What's gonna be interesting is seeing if Ford will insist on sitting out of the compact truck market. Ford sold 70K Rangers in 2011, which is pretty incredible considering how little money Ford invested in the platform, and how outdated it was.
We have a 2009 Palomino Puma 30fqss that is stored at Myrtle Beach right now but we need to bring it to Texas.
This weekend we are driving our 2015 F150 down to SC to have an Equalizer Distribution hitch put on the trailer (and brake control) before we begin the trek back to Texas.
My question is do you think the f150 will be able to handle the long trip. The towing capacity for the truck is 9100 lbs and the dry weight of our camper is 6700. I know on paper it sounds good but this will be our first time towing and we are very nervous.
I think you'll be ok, especially if you don't load the truck or trailer with too much stuff.
My advice: Give yourself at least one or two days of test towing/hitch adjusting before you head back home. Sometimes even a correctly adjusted hitch needs tweaking for a nice steady tow, and you have a long tow ahead of you.
Pads are not worn out. Due to my experience racing cars, I would rather upgrade the pads BEFORE I find out they need changing.
So, can anyone recommend a good pad (thanks APT)?
I like Hawk pads. They have a large selection for different applications, and I've used them on track days and endurance racing and been very pleased.

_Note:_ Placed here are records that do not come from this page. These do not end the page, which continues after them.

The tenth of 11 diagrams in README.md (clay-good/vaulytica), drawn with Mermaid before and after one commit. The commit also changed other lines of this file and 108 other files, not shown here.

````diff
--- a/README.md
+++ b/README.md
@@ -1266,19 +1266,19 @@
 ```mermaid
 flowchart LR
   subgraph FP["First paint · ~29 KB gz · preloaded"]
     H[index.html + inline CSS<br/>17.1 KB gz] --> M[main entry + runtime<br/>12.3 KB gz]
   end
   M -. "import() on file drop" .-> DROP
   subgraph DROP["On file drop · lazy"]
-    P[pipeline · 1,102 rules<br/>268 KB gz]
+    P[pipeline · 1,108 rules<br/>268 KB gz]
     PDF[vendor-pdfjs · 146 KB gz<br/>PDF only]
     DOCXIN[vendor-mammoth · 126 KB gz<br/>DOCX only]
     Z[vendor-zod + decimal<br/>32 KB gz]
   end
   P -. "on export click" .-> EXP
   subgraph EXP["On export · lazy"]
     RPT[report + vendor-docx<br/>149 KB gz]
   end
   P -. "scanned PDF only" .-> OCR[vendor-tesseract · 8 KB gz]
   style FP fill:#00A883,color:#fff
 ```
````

Don't forget to replace all the fluid in the system, you'll probably get more bang for your buck with that anyhow.
Hope it's not the infamous spark plug issue
Yep. Blew one right out of the head. Took the threads with it! Helicoil to fix, then to the dealer for a trade-in. Lost all confidence in the vehicle.
Unlikely, the 04-07.5 F-150's didn't have problems with sparkplug spitting. Ford went the other way and made them incredibly unlikely to come out, even when you want them to.
My bet is on the phaser.
After having both, I really don't know why makers put P series tires on trucks. I can see it on Full Size SUVs that are essentially grocery getters, but trucks are meant to do work.
Glad you are pleased with the new tires. It's good to keep in mind when replacing P tires for us RVers.
As far as why the P tires on trucks, because:
1. EPA regulations require MFG'ers to maximize fuel economy, and LT tires don't do that.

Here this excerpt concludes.